Jocelyne is one of our psychologists at Pocket Family Psychologist and would like to share how being ill with coronavirus has changed her family structure for the better. Here is her story:
Unwelcome, unwanted and unexpected events can throw ‘curveballs’ at family life. These curveballs often change the structure of a family as one member can’t play ‘their role’ or do ‘their job’ as they did before the curveball hit. Responsibilities can change pretty much overnight and family ‘rulebooks’ torn up in the chaos. Often, families learn to readjust and reorganise in response, but the process can be strange, unfamiliar and anxiety provoking.
I recently came down with corona virus. Sure, it was a ‘mild case’ but I was out of the family action (in bed, sleeping, ill, feeling rotten) for a good few weeks.
Our Family Before the Covid-19 Shaped Curveball
I’m a mum to two young children and a wife to a husband who sees parenting in ‘alternative’ ways to me. I pretty much see myself as THE key decision maker for the family. My nickname is The Boss. At the start of lockdown I was in my element making even more decisions and telling my family what to do. Then, the virus hit me and I was, unexpectedly, removed from daily family life. This was a most unwelcome and unwanted development.
First Stage – Impact
I tried to keep going for the first few days. I was worried about what kind of chaos could be unleashed with my husband in charge. What if they ate dry cereals for breakfast, lunch AND dinner? What about my carefully crafted homeschool time table (which my daughter hated by the way)? What about those twinkl worksheets that I printed out on day one of lockdown (that my daughter also hated by the way)? Would my two year old colour in every single wall space? And then start on the carpet? Would everyone develop anaemia and muscle wastage from weeks of watching TV in the dark?
Anyway. You get the idea. How would my family cope without me? But worse than this. What if they coped really well? What if my husband turned out to be better at all this than me? What if my role as The Boss turned out to be redundant? What if my kids preferred the more ‘relaxed’ ways of my husband’s parenting? By day three, corona virus had won and I was in bed feeling too crappy to even think.
Second Stage – Adjustment
Over the next few weeks things didn’t fall apart. Sure, lots of cereal was consumed. Walls were coloured in. Twinkl worksheets gathered dust. But, thanks to my husband lots of other activities happened. Puppet shows were made, poetry was written and ‘squash golf’ invented. If I’m being honest, everyone was relieved to have a break from the authoritarian ways of The Boss. But, after many weeks I was back and ready to dislodge my husband from my place in the family. I didn’t, however, reckon on the structural shifts that had taken place in my absence. I was horrified to learn that my husband had enjoyed his new found role and wasn’t about to step down. I read my six year old’s diary (pretty low) and learned of all the wonderful things that had happened and how much fun they’d had. I also didn’t reckon on how exhausted I would feel following corona virus.
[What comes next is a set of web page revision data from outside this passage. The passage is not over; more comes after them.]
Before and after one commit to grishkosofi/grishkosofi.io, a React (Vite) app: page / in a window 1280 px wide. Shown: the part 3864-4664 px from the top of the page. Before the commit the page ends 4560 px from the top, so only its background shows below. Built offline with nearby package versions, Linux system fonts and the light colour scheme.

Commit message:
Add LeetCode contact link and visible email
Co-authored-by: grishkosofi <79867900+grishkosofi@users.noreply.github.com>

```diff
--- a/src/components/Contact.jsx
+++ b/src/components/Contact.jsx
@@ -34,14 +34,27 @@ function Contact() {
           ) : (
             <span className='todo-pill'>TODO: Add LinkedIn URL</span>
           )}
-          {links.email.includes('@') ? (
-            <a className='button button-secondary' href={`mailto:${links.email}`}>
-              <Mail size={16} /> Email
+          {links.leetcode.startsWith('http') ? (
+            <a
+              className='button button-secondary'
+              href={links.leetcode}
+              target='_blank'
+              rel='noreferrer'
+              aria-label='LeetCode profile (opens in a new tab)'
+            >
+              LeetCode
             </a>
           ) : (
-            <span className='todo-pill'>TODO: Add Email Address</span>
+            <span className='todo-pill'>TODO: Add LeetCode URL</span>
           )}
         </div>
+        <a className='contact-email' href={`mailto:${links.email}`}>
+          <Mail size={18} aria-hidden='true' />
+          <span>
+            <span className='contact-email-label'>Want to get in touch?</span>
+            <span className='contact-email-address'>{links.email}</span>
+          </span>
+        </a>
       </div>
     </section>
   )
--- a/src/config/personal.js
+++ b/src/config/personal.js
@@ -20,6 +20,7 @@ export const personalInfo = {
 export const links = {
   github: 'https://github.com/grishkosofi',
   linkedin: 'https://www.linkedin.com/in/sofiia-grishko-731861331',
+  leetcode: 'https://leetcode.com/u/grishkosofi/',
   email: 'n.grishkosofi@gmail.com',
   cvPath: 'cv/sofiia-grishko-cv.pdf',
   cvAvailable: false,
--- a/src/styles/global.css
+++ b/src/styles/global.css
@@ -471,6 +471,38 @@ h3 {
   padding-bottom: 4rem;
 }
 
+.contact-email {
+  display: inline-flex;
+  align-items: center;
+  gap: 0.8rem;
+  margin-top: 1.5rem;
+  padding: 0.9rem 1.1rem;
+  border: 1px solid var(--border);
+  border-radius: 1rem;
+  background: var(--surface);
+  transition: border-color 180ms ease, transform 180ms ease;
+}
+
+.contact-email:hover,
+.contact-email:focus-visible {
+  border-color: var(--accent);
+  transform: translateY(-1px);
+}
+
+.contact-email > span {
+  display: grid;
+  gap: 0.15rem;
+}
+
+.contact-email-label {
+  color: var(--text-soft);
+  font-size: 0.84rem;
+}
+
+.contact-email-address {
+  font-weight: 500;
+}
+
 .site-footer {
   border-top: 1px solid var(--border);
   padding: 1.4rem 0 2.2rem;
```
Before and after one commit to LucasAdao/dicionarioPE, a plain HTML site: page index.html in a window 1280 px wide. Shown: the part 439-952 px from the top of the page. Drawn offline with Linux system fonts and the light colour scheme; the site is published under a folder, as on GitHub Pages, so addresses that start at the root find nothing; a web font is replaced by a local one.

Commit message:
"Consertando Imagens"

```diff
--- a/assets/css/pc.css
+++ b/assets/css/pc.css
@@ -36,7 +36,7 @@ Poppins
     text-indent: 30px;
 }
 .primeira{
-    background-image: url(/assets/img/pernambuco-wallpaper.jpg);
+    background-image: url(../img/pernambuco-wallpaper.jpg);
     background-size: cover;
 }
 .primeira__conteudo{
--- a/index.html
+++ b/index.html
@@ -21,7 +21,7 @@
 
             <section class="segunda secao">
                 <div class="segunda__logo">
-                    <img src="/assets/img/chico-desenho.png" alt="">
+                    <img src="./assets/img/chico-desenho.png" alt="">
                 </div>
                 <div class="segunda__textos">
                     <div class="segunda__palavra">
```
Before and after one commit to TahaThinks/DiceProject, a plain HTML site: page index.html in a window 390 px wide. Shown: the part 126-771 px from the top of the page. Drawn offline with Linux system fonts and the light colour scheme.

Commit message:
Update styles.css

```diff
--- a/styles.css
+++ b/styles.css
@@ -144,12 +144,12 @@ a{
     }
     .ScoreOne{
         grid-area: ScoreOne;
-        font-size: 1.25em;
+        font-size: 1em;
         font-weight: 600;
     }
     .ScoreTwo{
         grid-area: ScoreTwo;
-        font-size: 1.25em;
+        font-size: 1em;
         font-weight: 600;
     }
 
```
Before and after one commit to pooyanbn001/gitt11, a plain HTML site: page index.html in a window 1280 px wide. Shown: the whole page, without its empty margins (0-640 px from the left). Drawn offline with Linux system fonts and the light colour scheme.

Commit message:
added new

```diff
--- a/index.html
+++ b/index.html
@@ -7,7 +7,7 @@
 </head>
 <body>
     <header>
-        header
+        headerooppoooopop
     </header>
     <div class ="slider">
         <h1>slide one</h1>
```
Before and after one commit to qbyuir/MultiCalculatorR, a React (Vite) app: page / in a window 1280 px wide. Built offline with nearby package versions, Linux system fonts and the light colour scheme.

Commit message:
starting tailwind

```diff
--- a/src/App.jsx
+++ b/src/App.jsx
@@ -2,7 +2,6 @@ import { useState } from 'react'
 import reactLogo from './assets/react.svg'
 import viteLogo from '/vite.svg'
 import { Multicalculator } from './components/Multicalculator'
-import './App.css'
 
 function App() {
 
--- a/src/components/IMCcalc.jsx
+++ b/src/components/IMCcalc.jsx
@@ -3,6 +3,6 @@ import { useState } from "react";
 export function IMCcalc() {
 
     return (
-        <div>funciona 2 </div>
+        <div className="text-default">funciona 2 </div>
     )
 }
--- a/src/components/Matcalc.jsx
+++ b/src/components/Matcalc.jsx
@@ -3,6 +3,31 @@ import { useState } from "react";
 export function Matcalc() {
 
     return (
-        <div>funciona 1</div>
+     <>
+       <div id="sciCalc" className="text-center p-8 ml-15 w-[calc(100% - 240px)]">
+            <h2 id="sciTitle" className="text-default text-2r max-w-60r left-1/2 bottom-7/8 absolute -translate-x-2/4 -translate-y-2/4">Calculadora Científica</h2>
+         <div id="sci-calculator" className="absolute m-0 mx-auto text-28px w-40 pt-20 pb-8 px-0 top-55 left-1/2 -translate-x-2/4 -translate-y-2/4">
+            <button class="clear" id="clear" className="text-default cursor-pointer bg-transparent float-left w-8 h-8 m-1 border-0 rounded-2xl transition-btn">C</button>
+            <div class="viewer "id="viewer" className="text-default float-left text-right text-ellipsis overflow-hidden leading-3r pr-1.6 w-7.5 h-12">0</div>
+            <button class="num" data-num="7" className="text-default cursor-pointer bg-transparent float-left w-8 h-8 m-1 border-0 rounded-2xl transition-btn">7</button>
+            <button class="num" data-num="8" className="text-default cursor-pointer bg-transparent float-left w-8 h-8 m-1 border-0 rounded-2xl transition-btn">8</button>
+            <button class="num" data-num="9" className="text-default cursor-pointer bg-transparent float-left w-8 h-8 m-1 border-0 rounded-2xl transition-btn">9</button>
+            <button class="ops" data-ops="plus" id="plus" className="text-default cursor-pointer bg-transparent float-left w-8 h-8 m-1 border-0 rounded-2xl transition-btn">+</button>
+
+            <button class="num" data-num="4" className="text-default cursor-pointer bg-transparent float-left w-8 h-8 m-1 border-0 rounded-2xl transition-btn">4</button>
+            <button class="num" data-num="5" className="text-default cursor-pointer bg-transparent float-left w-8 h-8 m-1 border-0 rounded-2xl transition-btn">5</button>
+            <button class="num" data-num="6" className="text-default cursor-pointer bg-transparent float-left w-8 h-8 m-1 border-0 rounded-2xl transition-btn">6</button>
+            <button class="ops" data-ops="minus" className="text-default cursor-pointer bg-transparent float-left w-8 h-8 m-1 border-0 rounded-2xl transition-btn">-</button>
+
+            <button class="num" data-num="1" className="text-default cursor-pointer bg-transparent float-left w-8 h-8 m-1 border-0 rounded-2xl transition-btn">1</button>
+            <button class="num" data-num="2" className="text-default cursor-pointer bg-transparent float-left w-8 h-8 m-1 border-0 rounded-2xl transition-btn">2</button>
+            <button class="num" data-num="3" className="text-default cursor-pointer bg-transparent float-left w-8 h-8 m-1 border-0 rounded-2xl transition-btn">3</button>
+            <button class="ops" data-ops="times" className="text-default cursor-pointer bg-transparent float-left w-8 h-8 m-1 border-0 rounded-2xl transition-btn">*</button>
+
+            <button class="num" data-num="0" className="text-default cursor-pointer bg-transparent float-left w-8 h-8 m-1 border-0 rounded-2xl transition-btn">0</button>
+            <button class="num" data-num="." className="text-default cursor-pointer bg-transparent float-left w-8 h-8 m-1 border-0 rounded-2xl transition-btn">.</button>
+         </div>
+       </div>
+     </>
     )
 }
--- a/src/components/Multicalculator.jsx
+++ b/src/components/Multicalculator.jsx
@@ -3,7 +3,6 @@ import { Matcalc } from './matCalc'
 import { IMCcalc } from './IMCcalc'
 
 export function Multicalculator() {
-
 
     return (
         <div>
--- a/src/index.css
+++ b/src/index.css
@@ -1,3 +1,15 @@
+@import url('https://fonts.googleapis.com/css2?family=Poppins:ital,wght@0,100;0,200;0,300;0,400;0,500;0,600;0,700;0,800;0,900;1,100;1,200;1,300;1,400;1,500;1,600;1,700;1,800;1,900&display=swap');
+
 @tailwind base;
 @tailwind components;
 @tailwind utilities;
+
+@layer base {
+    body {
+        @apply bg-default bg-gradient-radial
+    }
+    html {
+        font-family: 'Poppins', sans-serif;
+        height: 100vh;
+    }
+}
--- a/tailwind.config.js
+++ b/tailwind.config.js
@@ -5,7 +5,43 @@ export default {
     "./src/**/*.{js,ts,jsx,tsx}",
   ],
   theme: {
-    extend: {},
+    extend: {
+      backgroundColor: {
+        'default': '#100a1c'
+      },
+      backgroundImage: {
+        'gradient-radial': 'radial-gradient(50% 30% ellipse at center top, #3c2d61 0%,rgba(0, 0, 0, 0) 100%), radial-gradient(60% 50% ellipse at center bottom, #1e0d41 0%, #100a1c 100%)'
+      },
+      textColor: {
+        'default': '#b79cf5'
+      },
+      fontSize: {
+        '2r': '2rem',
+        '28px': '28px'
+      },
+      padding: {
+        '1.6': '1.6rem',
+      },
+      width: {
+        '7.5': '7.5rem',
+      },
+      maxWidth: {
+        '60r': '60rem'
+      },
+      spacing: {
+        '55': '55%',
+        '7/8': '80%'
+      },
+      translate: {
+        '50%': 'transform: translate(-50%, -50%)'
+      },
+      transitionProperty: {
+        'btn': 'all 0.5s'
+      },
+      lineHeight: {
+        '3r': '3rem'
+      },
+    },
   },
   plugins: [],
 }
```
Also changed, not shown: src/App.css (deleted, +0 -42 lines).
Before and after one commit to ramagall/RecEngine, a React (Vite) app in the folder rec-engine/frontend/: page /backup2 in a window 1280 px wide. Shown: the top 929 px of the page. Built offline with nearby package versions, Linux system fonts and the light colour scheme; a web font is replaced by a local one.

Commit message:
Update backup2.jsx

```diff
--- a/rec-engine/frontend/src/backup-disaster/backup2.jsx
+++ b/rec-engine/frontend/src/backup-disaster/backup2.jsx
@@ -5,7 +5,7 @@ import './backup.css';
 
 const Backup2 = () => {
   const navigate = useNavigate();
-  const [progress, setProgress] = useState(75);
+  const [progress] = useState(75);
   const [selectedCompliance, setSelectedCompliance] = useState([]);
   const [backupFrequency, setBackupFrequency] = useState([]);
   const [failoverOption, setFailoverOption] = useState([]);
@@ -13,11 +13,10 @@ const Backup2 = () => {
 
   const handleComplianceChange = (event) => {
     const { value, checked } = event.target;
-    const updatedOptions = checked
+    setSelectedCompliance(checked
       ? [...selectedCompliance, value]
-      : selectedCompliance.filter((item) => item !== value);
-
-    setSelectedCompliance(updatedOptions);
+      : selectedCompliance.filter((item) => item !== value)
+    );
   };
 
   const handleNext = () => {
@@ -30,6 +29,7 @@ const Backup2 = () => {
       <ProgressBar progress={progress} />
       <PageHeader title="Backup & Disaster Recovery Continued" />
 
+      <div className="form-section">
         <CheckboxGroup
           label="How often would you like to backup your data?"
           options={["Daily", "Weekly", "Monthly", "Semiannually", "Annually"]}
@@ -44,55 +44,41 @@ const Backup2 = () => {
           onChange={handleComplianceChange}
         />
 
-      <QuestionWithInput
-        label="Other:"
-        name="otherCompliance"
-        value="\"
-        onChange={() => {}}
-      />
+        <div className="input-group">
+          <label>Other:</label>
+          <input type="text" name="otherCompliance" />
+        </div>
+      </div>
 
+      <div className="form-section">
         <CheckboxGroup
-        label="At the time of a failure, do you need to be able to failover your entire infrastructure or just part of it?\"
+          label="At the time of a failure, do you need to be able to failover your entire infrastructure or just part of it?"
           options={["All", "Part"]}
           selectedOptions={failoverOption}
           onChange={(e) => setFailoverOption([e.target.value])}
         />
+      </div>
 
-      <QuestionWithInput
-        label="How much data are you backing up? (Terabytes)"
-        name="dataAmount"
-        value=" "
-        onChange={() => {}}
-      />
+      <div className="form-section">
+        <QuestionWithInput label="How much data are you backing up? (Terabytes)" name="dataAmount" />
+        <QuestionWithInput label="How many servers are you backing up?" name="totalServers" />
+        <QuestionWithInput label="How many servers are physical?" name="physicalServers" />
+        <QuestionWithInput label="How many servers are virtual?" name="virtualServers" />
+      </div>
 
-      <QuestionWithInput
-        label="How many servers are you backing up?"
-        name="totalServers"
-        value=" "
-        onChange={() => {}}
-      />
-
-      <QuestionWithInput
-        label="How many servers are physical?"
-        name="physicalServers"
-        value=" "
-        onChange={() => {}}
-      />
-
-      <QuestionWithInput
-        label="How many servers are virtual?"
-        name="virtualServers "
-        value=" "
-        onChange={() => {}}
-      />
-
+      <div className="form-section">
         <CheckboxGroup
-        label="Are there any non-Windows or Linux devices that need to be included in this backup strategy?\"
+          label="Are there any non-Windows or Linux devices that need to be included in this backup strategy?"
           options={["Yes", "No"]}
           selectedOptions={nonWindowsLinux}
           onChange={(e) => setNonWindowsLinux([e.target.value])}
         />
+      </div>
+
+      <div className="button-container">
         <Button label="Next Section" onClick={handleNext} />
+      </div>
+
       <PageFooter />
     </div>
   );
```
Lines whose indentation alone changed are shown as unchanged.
For many more weeks, my fatigue meant that I had no choice but to be alongside my husband, and at times, follow his lead.
My husband and I have had many many conversations in the past about me wanting him to do more but only if he signs up to what I want him to do. The ‘who does more’ row has been a favourite in our house. Negotiations have broken down when he wants to do more, but his way. “No way” said I. “It’s my way or the highway”.
When the Dust Settles – Long-term Changes
Corona virus has changed the structure of our family for the better. I wan’t happy with being The Boss but I also didn’t know how to let go, and was frightened about sharing this role with my husband. It took corona virus, and me literally being taken out the equation, for family roles and responsibilities to shift in response.
For many families, the changes that follow curveballs are more permanent than the ones that my family experienced. Sadly, illness, separation or even death can bring about much larger and far reaching changes to a family’s structure. With some guidance, families can navigate these changes in roles and responsibilities and in time, learn how to adjust, support one another and grow together.